    The Moderna vaccine has demonstrated exceptional safety profiles in clinical studies.
  • When should I expect to have sufficient immunity following vaccination?
    One week after the second dose, vaccine recipients should have significant immunity to COVID-19.
  • Can people who are immunocompromised receive the vaccine?
    At this point, there is insufficient evidence to recommend for or against the vaccine among immunocompromised people. Please see your health care provider if you have any questions or concerns.
  • Can I get covid-19 from the vaccine?
    No, it is not possible to contract COVID-19 from the vaccine.

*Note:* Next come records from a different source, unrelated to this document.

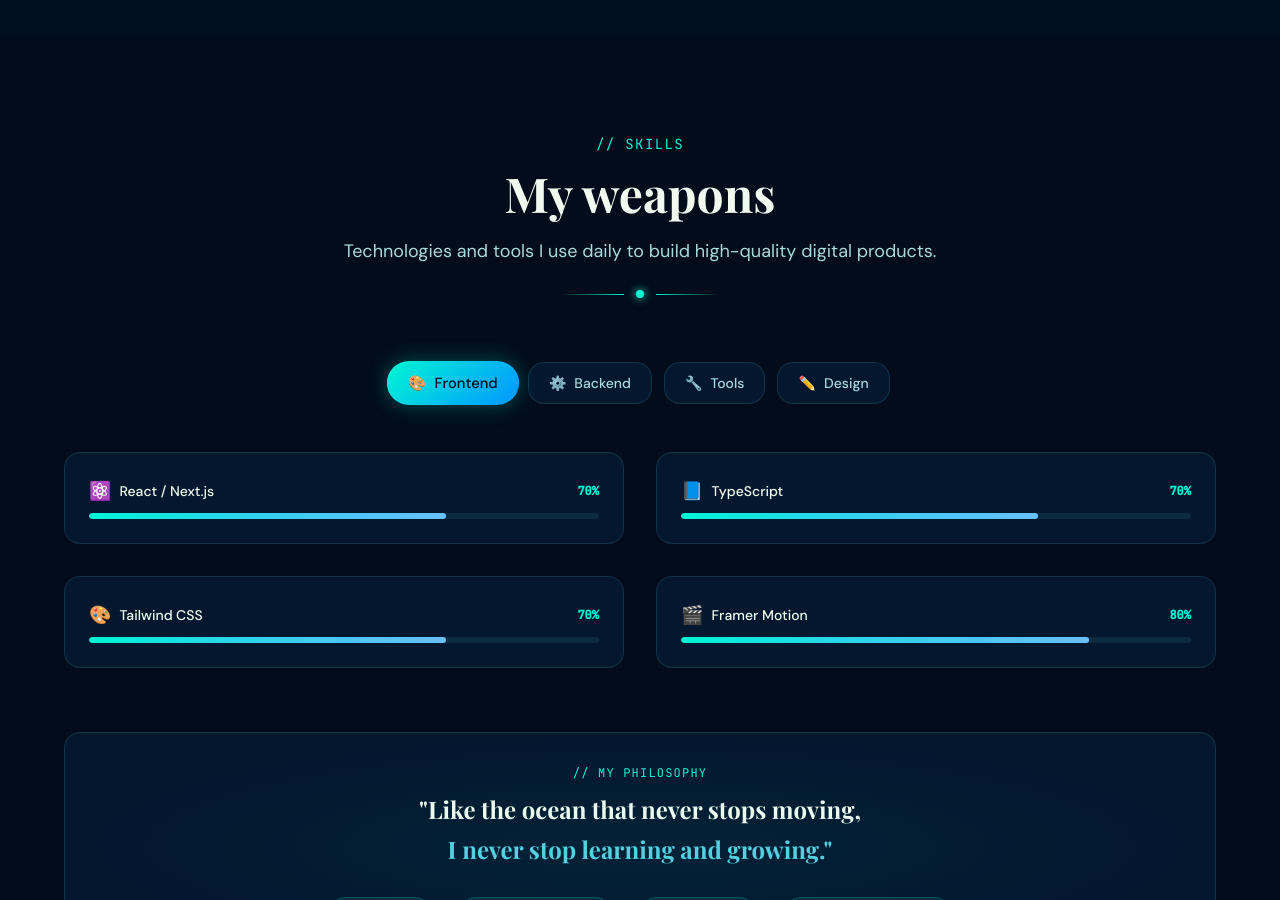
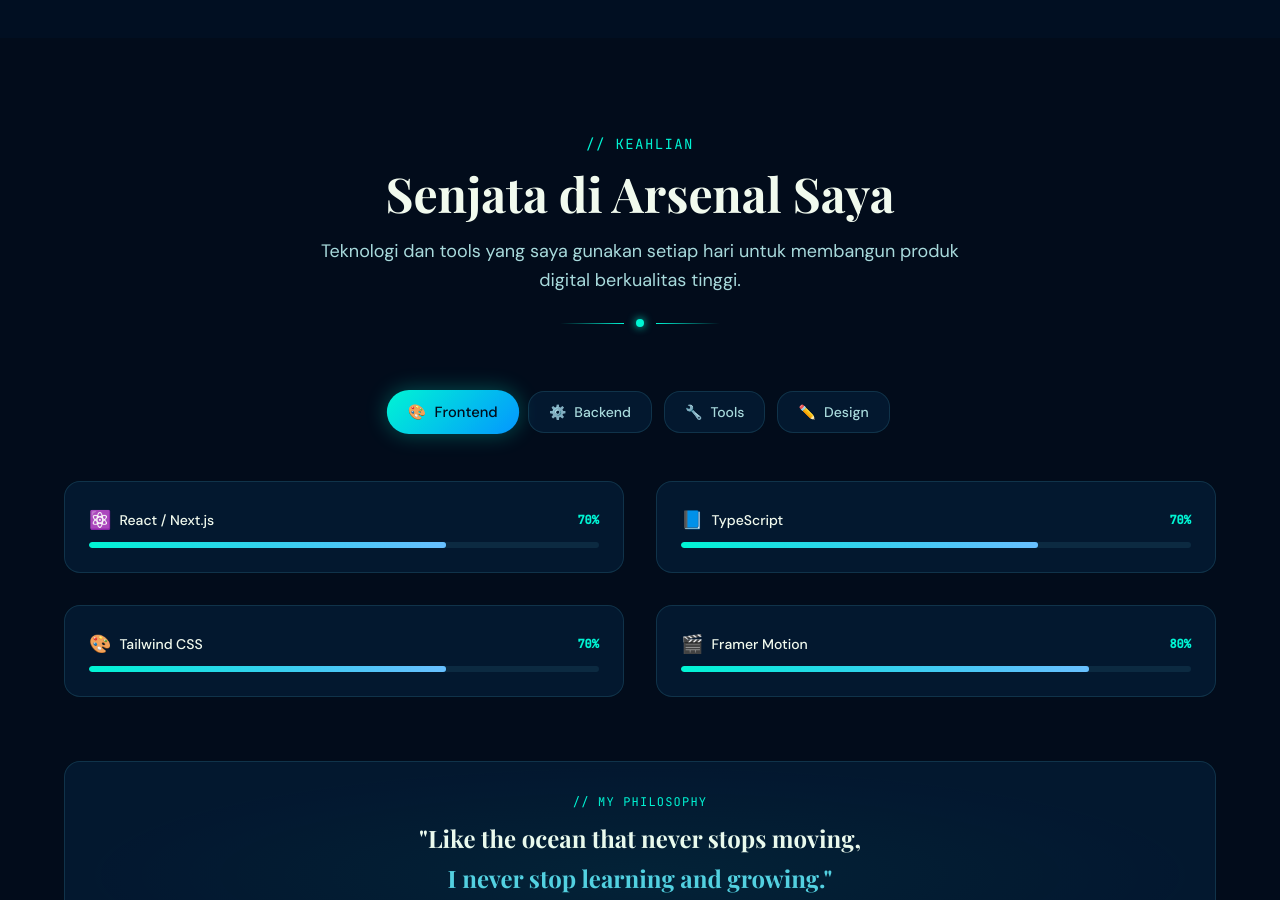
Before and after one commit to gabriele-cpp/Ocean-Portfolio, a Next.js app: page / in a window 1280 px wide. Shown: the part 1900-2800 px from the top of the page. Built offline with nearby package versions, Linux system fonts and the light colour scheme.

Commit message:
Initial commit - ocean portfolio

```diff
--- a/components/sections/ExperienceSection.tsx
+++ b/components/sections/ExperienceSection.tsx
@@ -101,7 +101,7 @@
     return (
         <SectionWrapper id="experience">
             <SectionHeading
-                eyebrow="// experience"
+                eyebrow="// perjalanan"
                 title="Timeline Experience"
                 subtitle="I've just started my journey, so there's not much to show just yet."
             />
@@ -131,7 +131,7 @@
                     </div>
                 </div>
                 <p className="text-center text-ocean-mist text-sm mt-3 font-mono tracking-wider section-reveal">
-                    // coming soon...
+                    {"// and the adventure continues..."}
                 </p>
             </div>
         </SectionWrapper>
--- a/components/sections/SkillsSection.tsx
+++ b/components/sections/SkillsSection.tsx
@@ -71,9 +71,9 @@
     return (
         <SectionWrapper id="skills">
             <SectionHeading
-            eyebrow="// skills"
-            title="My weapons"
-            subtitle="Technologies and tools I use daily to build high-quality digital products."
+                eyebrow="// keahlian"
+                title="Senjata di Arsenal Saya"
+                subtitle="Teknologi dan tools yang saya gunakan setiap hari untuk membangun produk digital berkualitas tinggi."
             />
 
             <div ref={sectionRef}>
@@ -124,7 +124,7 @@
                         }}
                     />
                     <p className="font-mono text-xs text-ocean-biolum tracking-widest uppercase mb-3">
-              // my philosophy
+                        {"// my philosophy"}
                     </p>
                     <p className="font-display text-2xl text-ocean-sand font-bold mb-2">
                         &quot;Like the ocean that never stops moving,
```
Lines whose indentation alone changed are shown as unchanged.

This advanced vaccine does not contain the virus.
  • What if I contract COVID-19 between the first and second doses?
    If you are diagnosed with covid-19 between doses of the vaccine, please complete your period of isolation and wait until all covid-19 symptoms have completely resolved before receiving your second dose.
  • If I had COVID-19 in the past, should I be vaccinated?

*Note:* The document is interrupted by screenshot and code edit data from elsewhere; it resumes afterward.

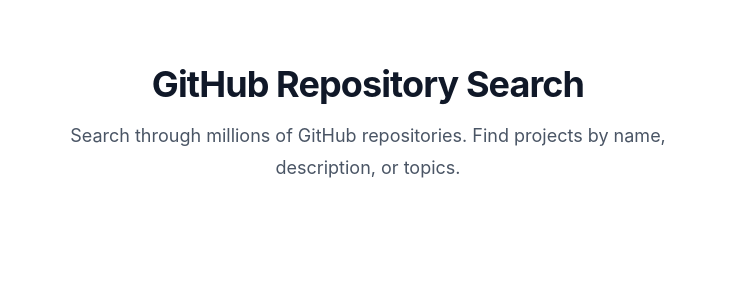
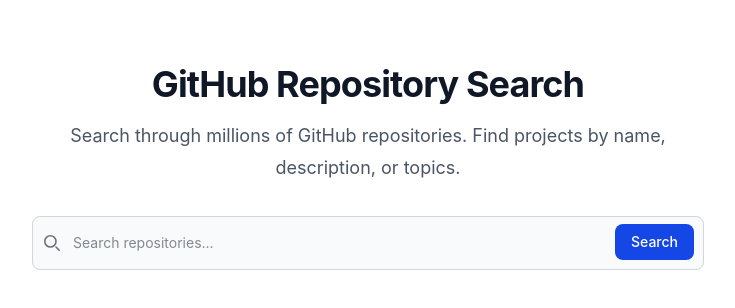
Before and after one commit to m1chalkubiak/github-repository-finder, a Next.js app: page / in a window 1280 px wide. Shown: the top 308 px of the page, without its empty margins (272-1007 px from the left). Built offline with nearby package versions, Linux system fonts and the light colour scheme.

Commit message:
feat: add search form

```diff
--- a/app/page.tsx
+++ b/app/page.tsx
@@ -1,11 +1,16 @@
+import { SearchForm } from "components/SearchForm";
+
 export default function HomePage() {
   return (
     <main className="container mx-auto px-4 py-8">
-      <section className="mx-auto max-w-2xl text-center">
+      <header className="mx-auto max-w-2xl text-center">
         <h1 className="mt-8 text-3xl font-bold tracking-tight text-gray-900 sm:text-4xl">GitHub Repository Search</h1>
         <p className="mt-4 text-lg leading-8 text-gray-600">
           Search through millions of GitHub repositories. Find projects by name, description, or topics.
         </p>
+      </header>
+      <section className="mt-8">
+        <SearchForm />
       </section>
     </main>
   );
--- /dev/null
+++ b/components/SearchForm/SearchForm.tsx
@@ -0,0 +1,72 @@
+"use client";
+
+import { useRouter, useSearchParams } from "next/navigation";
+import { FormEvent, useTransition } from "react";
+
+export function SearchForm() {
+  const router = useRouter();
+  const searchParams = useSearchParams();
+  const [isPending, startTransition] = useTransition();
+  const currentSearchQuery = searchParams.get("q") || "";
+
+  const handleSubmit = (event: FormEvent<HTMLFormElement>) => {
+    event.preventDefault();
+    const formData = new FormData(event.currentTarget);
+    const newSearchQuery = formData.get("search")?.toString().trim() || "";
+
+    if (!newSearchQuery || newSearchQuery === currentSearchQuery) {
+      return;
+    }
+
+    startTransition(() => {
+      router.push(`/?q=${newSearchQuery}`);
+    });
+  };
+
+  return (
+    <form onSubmit={handleSubmit} className="mx-auto max-w-2xl">
+      <label htmlFor="default-search" className="sr-only mb-2 text-sm font-medium text-gray-900 dark:text-white">
+        Search
+      </label>
+      <div className="relative">
+        <div className="pointer-events-none absolute inset-y-0 start-0 flex items-center ps-3">
+          {isPending ? (
+            <div className="h-4 w-4 animate-spin rounded-full border-2 border-gray-500 border-t-transparent" />
+          ) : (
+            <svg
+              className="h-4 w-4 text-gray-500 dark:text-gray-400"
+              aria-hidden="true"
+              xmlns="http://www.w3.org/2000/svg"
+              fill="none"
+              viewBox="0 0 20 20"
+            >
+              <path
+                stroke="currentColor"
+                strokeLinecap="round"
+                strokeLinejoin="round"
+                strokeWidth="2"
+                d="m19 19-4-4m0-7A7 7 0 1 1 1 8a7 7 0 0 1 14 0Z"
+              />
+            </svg>
+          )}
+        </div>
+        <input
+          type="search"
+          name="search"
+          id="default-search"
+          defaultValue={searchParams.get("q") || ""}
+          className="block w-full rounded-lg border border-gray-300 bg-gray-50 p-4 ps-10 text-sm text-gray-900 focus:border-blue-500 focus:ring-blue-500 dark:border-gray-600 dark:bg-gray-700 dark:text-white dark:placeholder-gray-400 dark:focus:border-blue-500 dark:focus:ring-blue-500"
+          placeholder="Search repositories..."
+          disabled={isPending}
+        />
+        <button
+          type="submit"
+          disabled={isPending}
+          className="absolute end-2.5 bottom-2.5 rounded-lg bg-blue-700 px-4 py-2 text-sm font-medium text-white hover:bg-blue-800 focus:ring-4 focus:ring-blue-300 focus:outline-none disabled:cursor-not-allowed disabled:opacity-50 dark:bg-blue-600 dark:hover:bg-blue-700 dark:focus:ring-blue-800"
+        >
+          {isPending ? "Searching..." : "Search"}
+        </button>
+      </div>
+    </form>
+  );
+}
--- /dev/null
+++ b/components/SearchForm/SearchForm.types.ts
@@ -0,0 +1,3 @@
+export interface SearchFormProps {
+  defaultValue?: string;
+}
--- /dev/null
+++ b/components/SearchForm/index.ts
@@ -0,0 +1 @@
+export { SearchForm } from "./SearchForm";
```
Also changed, not shown: 1 other file (tests, documents, lock files or other folders).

    Although infection with COVID-19 does provide some degree of natural immunity, this may not last very long. Those who have previously recovered from covid-19 should receive the vaccine. For those who have received passive antibody treatment forCOVID-19, including convalescent plasma and monoclonal antibodies, such as Regeneron, the CDC recommends waiting at least 90 days after the treatment to receive the vaccine, as a precautionary measure until additional information becomes available, to avoid interference of the antibody treatment with vaccine-induced immune responses.
  • After receiving the vaccine, should I continue to follow other mitigation measures such as wearing a mask and maintaining social distancing?

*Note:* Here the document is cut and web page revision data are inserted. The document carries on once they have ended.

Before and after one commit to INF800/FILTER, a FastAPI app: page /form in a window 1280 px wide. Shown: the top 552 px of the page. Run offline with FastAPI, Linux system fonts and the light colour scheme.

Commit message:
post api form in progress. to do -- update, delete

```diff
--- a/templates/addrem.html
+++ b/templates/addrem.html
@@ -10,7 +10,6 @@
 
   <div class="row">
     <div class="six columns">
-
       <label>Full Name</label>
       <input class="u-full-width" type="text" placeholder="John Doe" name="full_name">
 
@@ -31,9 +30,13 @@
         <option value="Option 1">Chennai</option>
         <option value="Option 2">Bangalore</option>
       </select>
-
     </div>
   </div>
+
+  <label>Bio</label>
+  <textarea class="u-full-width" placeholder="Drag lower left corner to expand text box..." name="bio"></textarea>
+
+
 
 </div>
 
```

    Yes, please continue to follow all of the established guidelines to prevent the spread of COVID-19. as we continue to learn more about the level of protection covid-19 vaccines provide in real-life conditions, we must continue to use all the tools at our disposal to help stop this pandemic. This includes covering your mouth and nose with a mask, performing frequent hand hygiene and staying at least 6 feet away from others.
  • Can women who are pregnant or those who are lactating receive the vaccine?
    Women who were pregnant or lactating were excluded from the clinical trials for both COVID-19 vaccines. At this time, there is insufficient data to recommend for or against vaccination in this group.
  • What happens if I skip the second dose of the vaccine?
    Those who skip the second dose may not develop a sufficient level of antibodies.
  • I have a history of severe allergies that are not related to vaccines or injectable therapies. can I receive the vaccine?
    Yes, the Moderna vaccine is available to people who have a history of allergic reactions that are not related to vaccines or injectable therapies (e.g., food, pet, venom, environmental, latex, oral medications), including severe allergic reactions. The CDC has not identified these types of allergic reactions as contraindications or precautions for either of the available vaccines. However, individuals who have had severe allergic reactions to something, regardless of cause, will be observed for 30 minutes after vaccination, rather than the standard 15-minute observation period.
  • Can I get vaccinated if I’ve had a severe allergic reaction to the covid-19 vaccine or another vaccine?
    You should not receive the vaccine if you have experienced a severe allergic reaction (e.g. anaphylaxis) to a previous dose of the Pfizer/Biontech or Moderna COVID-19 vaccines or to a component of the vaccines. additional precautions are required for people who have had severe allergic reactions (e.g. anaphylaxis) to a previous dose of any other vaccine or injectable medication. While these individuals may receive the COVID-19 vaccine, they should be aware of the unknown risks of developing a severe allergic reaction and balance these risks against the benefits of vaccination. These individuals will be observed for 30 minutes after vaccination.